TASK GOAL: Return all the entries. Match them word for word.

** Opening EXERCISE INPUTS block **

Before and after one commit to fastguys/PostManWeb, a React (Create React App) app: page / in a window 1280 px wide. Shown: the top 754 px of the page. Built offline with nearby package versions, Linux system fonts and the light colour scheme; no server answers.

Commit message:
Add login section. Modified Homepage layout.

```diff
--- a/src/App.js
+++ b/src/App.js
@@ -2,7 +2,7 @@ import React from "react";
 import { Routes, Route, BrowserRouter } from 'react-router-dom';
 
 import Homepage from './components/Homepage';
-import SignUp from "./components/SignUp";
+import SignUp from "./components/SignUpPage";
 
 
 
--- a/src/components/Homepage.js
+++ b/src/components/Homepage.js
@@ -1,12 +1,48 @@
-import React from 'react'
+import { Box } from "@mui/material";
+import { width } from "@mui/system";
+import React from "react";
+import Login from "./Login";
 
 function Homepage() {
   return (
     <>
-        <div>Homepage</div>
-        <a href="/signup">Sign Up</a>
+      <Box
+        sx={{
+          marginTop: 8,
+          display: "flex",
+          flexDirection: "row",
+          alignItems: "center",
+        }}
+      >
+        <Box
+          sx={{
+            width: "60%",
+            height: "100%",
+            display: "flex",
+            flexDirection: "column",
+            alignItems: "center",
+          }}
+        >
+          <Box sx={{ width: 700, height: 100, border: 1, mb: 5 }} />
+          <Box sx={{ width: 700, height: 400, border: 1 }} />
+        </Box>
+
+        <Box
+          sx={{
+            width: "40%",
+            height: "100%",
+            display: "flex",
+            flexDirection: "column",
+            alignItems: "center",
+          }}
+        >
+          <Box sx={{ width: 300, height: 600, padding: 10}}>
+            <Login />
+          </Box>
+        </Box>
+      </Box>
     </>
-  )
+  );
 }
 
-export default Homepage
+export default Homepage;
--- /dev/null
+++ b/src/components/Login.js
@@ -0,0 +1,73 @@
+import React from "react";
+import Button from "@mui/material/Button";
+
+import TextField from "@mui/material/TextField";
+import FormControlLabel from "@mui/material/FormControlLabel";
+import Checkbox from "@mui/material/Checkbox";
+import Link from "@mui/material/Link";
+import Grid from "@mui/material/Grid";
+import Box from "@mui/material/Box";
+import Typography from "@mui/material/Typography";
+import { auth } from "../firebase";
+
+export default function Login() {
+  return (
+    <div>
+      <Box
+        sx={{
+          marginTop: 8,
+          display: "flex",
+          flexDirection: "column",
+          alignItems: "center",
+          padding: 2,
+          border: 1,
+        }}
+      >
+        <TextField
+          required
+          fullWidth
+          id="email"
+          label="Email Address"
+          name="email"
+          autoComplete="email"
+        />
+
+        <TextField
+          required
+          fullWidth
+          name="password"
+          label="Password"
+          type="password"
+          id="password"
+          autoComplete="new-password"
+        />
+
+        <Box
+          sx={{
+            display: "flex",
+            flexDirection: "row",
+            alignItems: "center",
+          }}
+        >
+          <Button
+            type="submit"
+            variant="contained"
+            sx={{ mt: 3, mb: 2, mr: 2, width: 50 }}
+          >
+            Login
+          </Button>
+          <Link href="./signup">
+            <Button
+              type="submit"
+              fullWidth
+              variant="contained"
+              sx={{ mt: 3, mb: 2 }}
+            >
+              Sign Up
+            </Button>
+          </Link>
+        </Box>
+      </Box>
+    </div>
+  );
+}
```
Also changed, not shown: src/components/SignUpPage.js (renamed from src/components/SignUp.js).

** Closing EXERCISE INPUTS block **

ANSWER BOX:
Before and after one commit to fastguys/PostManWeb, a React (Create React App) app: page / in a window 1280 px wide. Shown: the top 754 px of the page. Built offline with nearby package versions, Linux system fonts and the light colour scheme; no server answers.

Commit message:
Add login section. Modified Homepage layout.

```diff
--- a/src/App.js
+++ b/src/App.js
@@ -2,7 +2,7 @@ import React from "react";
 import { Routes, Route, BrowserRouter } from 'react-router-dom';
 
 import Homepage from './components/Homepage';
-import SignUp from "./components/SignUp";
+import SignUp from "./components/SignUpPage";
 
 
 
--- a/src/components/Homepage.js
+++ b/src/components/Homepage.js
@@ -1,12 +1,48 @@
-import React from 'react'
+import { Box } from "@mui/material";
+import { width } from "@mui/system";
+import React from "react";
+import Login from "./Login";
 
 function Homepage() {
   return (
     <>
-        <div>Homepage</div>
-        <a href="/signup">Sign Up</a>
+      <Box
+        sx={{
+          marginTop: 8,
+          display: "flex",
+          flexDirection: "row",
+          alignItems: "center",
+        }}
+      >
+        <Box
+          sx={{
+            width: "60%",
+            height: "100%",
+            display: "flex",
+            flexDirection: "column",
+            alignItems: "center",
+          }}
+        >
+          <Box sx={{ width: 700, height: 100, border: 1, mb: 5 }} />
+          <Box sx={{ width: 700, height: 400, border: 1 }} />
+        </Box>
+
+        <Box
+          sx={{
+            width: "40%",
+            height: "100%",
+            display: "flex",
+            flexDirection: "column",
+            alignItems: "center",
+          }}
+        >
+          <Box sx={{ width: 300, height: 600, padding: 10}}>
+            <Login />
+          </Box>
+        </Box>
+      </Box>
     </>
-  )
+  );
 }
 
-export default Homepage
+export default Homepage;
--- /dev/null
+++ b/src/components/Login.js
@@ -0,0 +1,73 @@
+import React from "react";
+import Button from "@mui/material/Button";
+
+import TextField from "@mui/material/TextField";
+import FormControlLabel from "@mui/material/FormControlLabel";
+import Checkbox from "@mui/material/Checkbox";
+import Link from "@mui/material/Link";
+import Grid from "@mui/material/Grid";
+import Box from "@mui/material/Box";
+import Typography from "@mui/material/Typography";
+import { auth } from "../firebase";
+
+export default function Login() {
+  return (
+    <div>
+      <Box
+        sx={{
+          marginTop: 8,
+          display: "flex",
+          flexDirection: "column",
+          alignItems: "center",
+          padding: 2,
+          border: 1,
+        }}
+      >
+        <TextField
+          required
+          fullWidth
+          id="email"
+          label="Email Address"
+          name="email"
+          autoComplete="email"
+        />
+
+        <TextField
+          required
+          fullWidth
+          name="password"
+          label="Password"
+          type="password"
+          id="password"
+          autoComplete="new-password"
+        />
+
+        <Box
+          sx={{
+            display: "flex",
+            flexDirection: "row",
+            alignItems: "center",
+          }}
+        >
+          <Button
+            type="submit"
+            variant="contained"
+            sx={{ mt: 3, mb: 2, mr: 2, width: 50 }}
+          >
+            Login
+          </Button>
+          <Link href="./signup">
+            <Button
+              type="submit"
+              fullWidth
+              variant="contained"
+              sx={{ mt: 3, mb: 2 }}
+            >
+              Sign Up
+            </Button>
+          </Link>
+        </Box>
+      </Box>
+    </div>
+  );
+}
```
Also changed, not shown: src/components/SignUpPage.js (renamed from src/components/SignUp.js).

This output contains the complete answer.